JOSÉ SOCRATES, Prime Minister of Portugal, said his country was guided by the principles of national independence, respect for human rights, equality between States and peaceful conflict resolution, all of which were inscribed in the Constitution. Indeed, avoiding war was among the noblest of objectives and the United Nations Charter defined the way States should act to prevent or remove threats to peace. A contributor to United Nations peacekeeping operations, Portugal was present in places as diverse as Afghanistan, Southern Lebanon, the Western Balkans and the Democratic Republic of the Congo.
The coming year, he said, would be critical to the Middle East peace process and he welcomed renewed negotiations between Israel and Palestinian authorities with a view to realizing a two-State solution. In Afghanistan, the results of the Kabul Conference would need to be complemented at the NATO summit in Lisbon. International peace and security, however, required effective multilateralism, and the United Nations must be “the central and dynamic platform” to fight every form of terrorism. Thus, any reforms must reinforce - not weaken - the goals that presided over its creation. The Organization’s universalism must be strengthened, as it was the sole body where all States, including small and middle-sized countries, had their own say in solving global problems.
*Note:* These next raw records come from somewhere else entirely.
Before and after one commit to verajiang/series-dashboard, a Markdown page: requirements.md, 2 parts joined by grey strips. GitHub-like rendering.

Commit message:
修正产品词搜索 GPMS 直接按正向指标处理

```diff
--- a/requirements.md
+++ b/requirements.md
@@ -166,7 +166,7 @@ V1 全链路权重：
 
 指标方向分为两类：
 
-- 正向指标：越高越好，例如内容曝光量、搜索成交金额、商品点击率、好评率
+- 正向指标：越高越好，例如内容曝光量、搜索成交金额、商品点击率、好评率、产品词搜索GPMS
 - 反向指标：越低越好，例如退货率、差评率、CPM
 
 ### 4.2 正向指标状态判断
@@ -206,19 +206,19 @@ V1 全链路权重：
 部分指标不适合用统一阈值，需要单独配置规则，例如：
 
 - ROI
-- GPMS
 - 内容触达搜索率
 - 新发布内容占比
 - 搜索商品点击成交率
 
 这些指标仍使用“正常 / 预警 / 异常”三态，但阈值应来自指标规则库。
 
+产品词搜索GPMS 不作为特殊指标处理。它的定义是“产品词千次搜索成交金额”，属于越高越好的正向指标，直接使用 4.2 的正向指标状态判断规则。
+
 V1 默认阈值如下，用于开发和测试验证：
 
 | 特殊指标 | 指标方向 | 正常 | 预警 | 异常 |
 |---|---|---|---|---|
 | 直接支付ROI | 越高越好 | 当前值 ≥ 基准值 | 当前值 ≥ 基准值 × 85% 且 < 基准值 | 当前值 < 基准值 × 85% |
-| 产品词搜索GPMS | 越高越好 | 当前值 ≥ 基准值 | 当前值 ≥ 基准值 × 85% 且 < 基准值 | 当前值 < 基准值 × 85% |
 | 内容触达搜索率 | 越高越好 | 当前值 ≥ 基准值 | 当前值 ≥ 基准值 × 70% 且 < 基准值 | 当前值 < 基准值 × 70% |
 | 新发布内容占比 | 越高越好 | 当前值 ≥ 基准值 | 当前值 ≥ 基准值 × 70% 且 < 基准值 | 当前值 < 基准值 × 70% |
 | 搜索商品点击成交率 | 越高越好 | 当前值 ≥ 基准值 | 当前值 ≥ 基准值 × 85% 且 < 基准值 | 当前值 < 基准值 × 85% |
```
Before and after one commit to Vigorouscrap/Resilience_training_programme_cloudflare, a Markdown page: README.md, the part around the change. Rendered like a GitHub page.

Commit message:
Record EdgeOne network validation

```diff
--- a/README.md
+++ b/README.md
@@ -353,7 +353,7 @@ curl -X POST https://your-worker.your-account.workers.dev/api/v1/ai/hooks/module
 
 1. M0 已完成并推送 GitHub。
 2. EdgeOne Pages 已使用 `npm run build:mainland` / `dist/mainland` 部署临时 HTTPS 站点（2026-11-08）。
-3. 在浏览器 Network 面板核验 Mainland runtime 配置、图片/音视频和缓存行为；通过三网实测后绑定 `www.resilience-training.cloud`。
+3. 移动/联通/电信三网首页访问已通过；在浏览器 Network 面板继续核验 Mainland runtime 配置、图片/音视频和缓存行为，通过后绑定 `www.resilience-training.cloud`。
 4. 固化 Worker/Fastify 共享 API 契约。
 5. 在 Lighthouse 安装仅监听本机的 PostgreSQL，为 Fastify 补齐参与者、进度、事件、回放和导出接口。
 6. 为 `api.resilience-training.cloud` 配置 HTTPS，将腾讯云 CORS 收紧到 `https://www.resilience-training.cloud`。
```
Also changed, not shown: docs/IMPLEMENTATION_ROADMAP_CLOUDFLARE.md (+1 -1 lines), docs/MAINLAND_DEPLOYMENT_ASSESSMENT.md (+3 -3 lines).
Establishment of the Peacebuilding Commission - an idea put forward by Portugal – had marked a significant step in the reform process. He urged enlarging the Security Council into a more representative and transparent body, saying it was illogical that Brazil and India still were not permanent members. Africa also must be considered for permanent membership. As for the Millennium Development Goals, he said Portugal was firmly committed to applying the agreed political vision to reach the objectives over the next five years. In that context, he called for more participation of developing countries and regional groupings in debates about reforming global financial institutions.
On climate change, he said Portugal was already producing 45 per cent of its electricity from renewable sources and working to achieve 60 per cent. It ranked second in the use of renewables in its energy mix and had shared such knowledge with others in adaptation and mitigation activities within the Copenhagen framework. Urgent measures were needed to mitigate the vulnerability of least developed countries and small island developing States to climate change. Finally, he said Portugal’s conduct in the United Nations was rooted in its capacity for open dialogue. It sought active participation in all bodies of rotational composition, especially the Security Council.